[Opening Records supplied section]

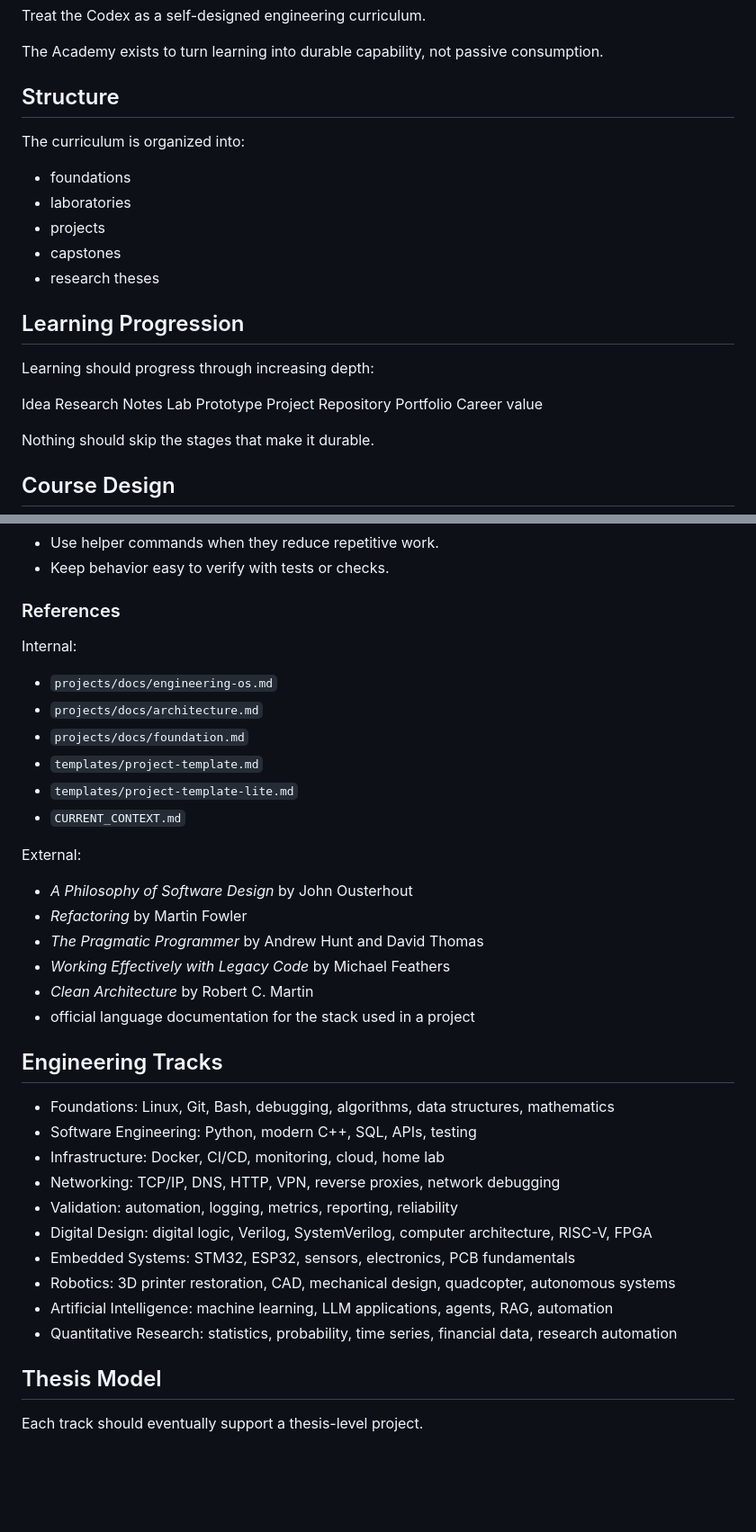
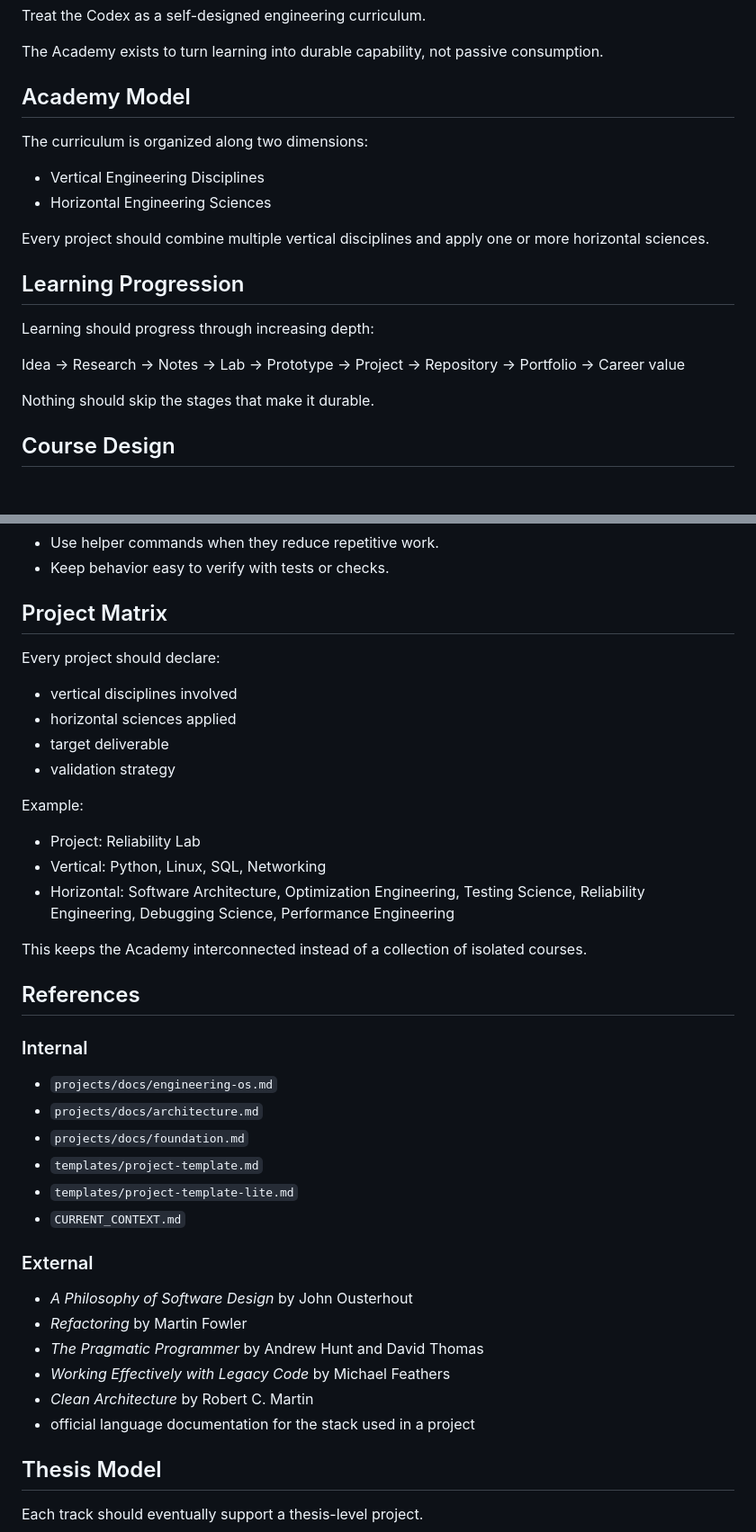
Before and after one commit to jimannothe/engineering-codex, a Markdown page: projects/docs/academy.md, 2 parts joined by grey strips. Shown at 90% size. GitHub-like rendering; blank space fills up the shorter version.

Commit message:
academy v2

```diff
--- a/projects/docs/academy.md
+++ b/projects/docs/academy.md
@@ -6,29 +6,20 @@ Treat the Codex as a self-designed engineering curriculum.
 
 The Academy exists to turn learning into durable capability, not passive consumption.
 
-## Structure
+## Academy Model
 
-The curriculum is organized into:
+The curriculum is organized along two dimensions:
 
-- foundations
-- laboratories
-- projects
-- capstones
-- research theses
+- Vertical Engineering Disciplines
+- Horizontal Engineering Sciences
+
+Every project should combine multiple vertical disciplines and apply one or more horizontal sciences.
 
 ## Learning Progression
 
 Learning should progress through increasing depth:
 
-Idea
-Research
-Notes
-Lab
-Prototype
-Project
-Repository
-Portfolio
-Career value
+Idea -> Research -> Notes -> Lab -> Prototype -> Project -> Repository -> Portfolio -> Career value
 
 Nothing should skip the stages that make it durable.
 
@@ -71,9 +127,26 @@ The focus is not just writing code. The focus is building a maintainable system
 - Use helper commands when they reduce repetitive work.
 - Keep behavior easy to verify with tests or checks.
 
-### References
+## Project Matrix
 
-Internal:
+Every project should declare:
+
+- vertical disciplines involved
+- horizontal sciences applied
+- target deliverable
+- validation strategy
+
+Example:
+
+- Project: Reliability Lab
+- Vertical: Python, Linux, SQL, Networking
+- Horizontal: Software Architecture, Optimization Engineering, Testing Science, Reliability Engineering, Debugging Science, Performance Engineering
+
+This keeps the Academy interconnected instead of a collection of isolated courses.
+
+## References
+
+### Internal
 
 - `projects/docs/engineering-os.md`
 - `projects/docs/architecture.md`
@@ -82,7 +155,7 @@ Internal:
 - `templates/project-template-lite.md`
 - `CURRENT_CONTEXT.md`
 
-External:
+### External
 
 - *A Philosophy of Software Design* by John Ousterhout
 - *Refactoring* by Martin Fowler
@@ -90,19 +163,6 @@ External:
 - *Working Effectively with Legacy Code* by Michael Feathers
 - *Clean Architecture* by Robert C. Martin
 - official language documentation for the stack used in a project
-
-## Engineering Tracks
-
-- Foundations: Linux, Git, Bash, debugging, algorithms, data structures, mathematics
-- Software Engineering: Python, modern C++, SQL, APIs, testing
-- Infrastructure: Docker, CI/CD, monitoring, cloud, home lab
-- Networking: TCP/IP, DNS, HTTP, VPN, reverse proxies, network debugging
-- Validation: automation, logging, metrics, reporting, reliability
-- Digital Design: digital logic, Verilog, SystemVerilog, computer architecture, RISC-V, FPGA
-- Embedded Systems: STM32, ESP32, sensors, electronics, PCB fundamentals
-- Robotics: 3D printer restoration, CAD, mechanical design, quadcopter, autonomous systems
-- Artificial Intelligence: machine learning, LLM applications, agents, RAG, automation
-- Quantitative Research: statistics, probability, time series, financial data, research automation
 
 ## Thesis Model
 
```
Also changed, not shown: other parts of projects/docs/academy.md (+65 -0 lines).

[Closing Records supplied section]

§ Exercise directions
Leave every picture out and output the records exactly.

§ Reply to the exercise
Before and after one commit to jimannothe/engineering-codex, a Markdown page: projects/docs/academy.md, 2 parts joined by grey strips. Shown at 90% size. GitHub-like rendering; blank space fills up the shorter version.

Commit message:
academy v2

```diff
--- a/projects/docs/academy.md
+++ b/projects/docs/academy.md
@@ -6,29 +6,20 @@ Treat the Codex as a self-designed engineering curriculum.
 
 The Academy exists to turn learning into durable capability, not passive consumption.
 
-## Structure
+## Academy Model
 
-The curriculum is organized into:
+The curriculum is organized along two dimensions:
 
-- foundations
-- laboratories
-- projects
-- capstones
-- research theses
+- Vertical Engineering Disciplines
+- Horizontal Engineering Sciences
+
+Every project should combine multiple vertical disciplines and apply one or more horizontal sciences.
 
 ## Learning Progression
 
 Learning should progress through increasing depth:
 
-Idea
-Research
-Notes
-Lab
-Prototype
-Project
-Repository
-Portfolio
-Career value
+Idea -> Research -> Notes -> Lab -> Prototype -> Project -> Repository -> Portfolio -> Career value
 
 Nothing should skip the stages that make it durable.
 
@@ -71,9 +127,26 @@ The focus is not just writing code. The focus is building a maintainable system
 - Use helper commands when they reduce repetitive work.
 - Keep behavior easy to verify with tests or checks.
 
-### References
+## Project Matrix
 
-Internal:
+Every project should declare:
+
+- vertical disciplines involved
+- horizontal sciences applied
+- target deliverable
+- validation strategy
+
+Example:
+
+- Project: Reliability Lab
+- Vertical: Python, Linux, SQL, Networking
+- Horizontal: Software Architecture, Optimization Engineering, Testing Science, Reliability Engineering, Debugging Science, Performance Engineering
+
+This keeps the Academy interconnected instead of a collection of isolated courses.
+
+## References
+
+### Internal
 
 - `projects/docs/engineering-os.md`
 - `projects/docs/architecture.md`
@@ -82,7 +155,7 @@ Internal:
 - `templates/project-template-lite.md`
 - `CURRENT_CONTEXT.md`
 
-External:
+### External
 
 - *A Philosophy of Software Design* by John Ousterhout
 - *Refactoring* by Martin Fowler
@@ -90,19 +163,6 @@ External:
 - *Working Effectively with Legacy Code* by Michael Feathers
 - *Clean Architecture* by Robert C. Martin
 - official language documentation for the stack used in a project
-
-## Engineering Tracks
-
-- Foundations: Linux, Git, Bash, debugging, algorithms, data structures, mathematics
-- Software Engineering: Python, modern C++, SQL, APIs, testing
-- Infrastructure: Docker, CI/CD, monitoring, cloud, home lab
-- Networking: TCP/IP, DNS, HTTP, VPN, reverse proxies, network debugging
-- Validation: automation, logging, metrics, reporting, reliability
-- Digital Design: digital logic, Verilog, SystemVerilog, computer architecture, RISC-V, FPGA
-- Embedded Systems: STM32, ESP32, sensors, electronics, PCB fundamentals
-- Robotics: 3D printer restoration, CAD, mechanical design, quadcopter, autonomous systems
-- Artificial Intelligence: machine learning, LLM applications, agents, RAG, automation
-- Quantitative Research: statistics, probability, time series, financial data, research automation
 
 ## Thesis Model
 
```
Also changed, not shown: other parts of projects/docs/academy.md (+65 -0 lines).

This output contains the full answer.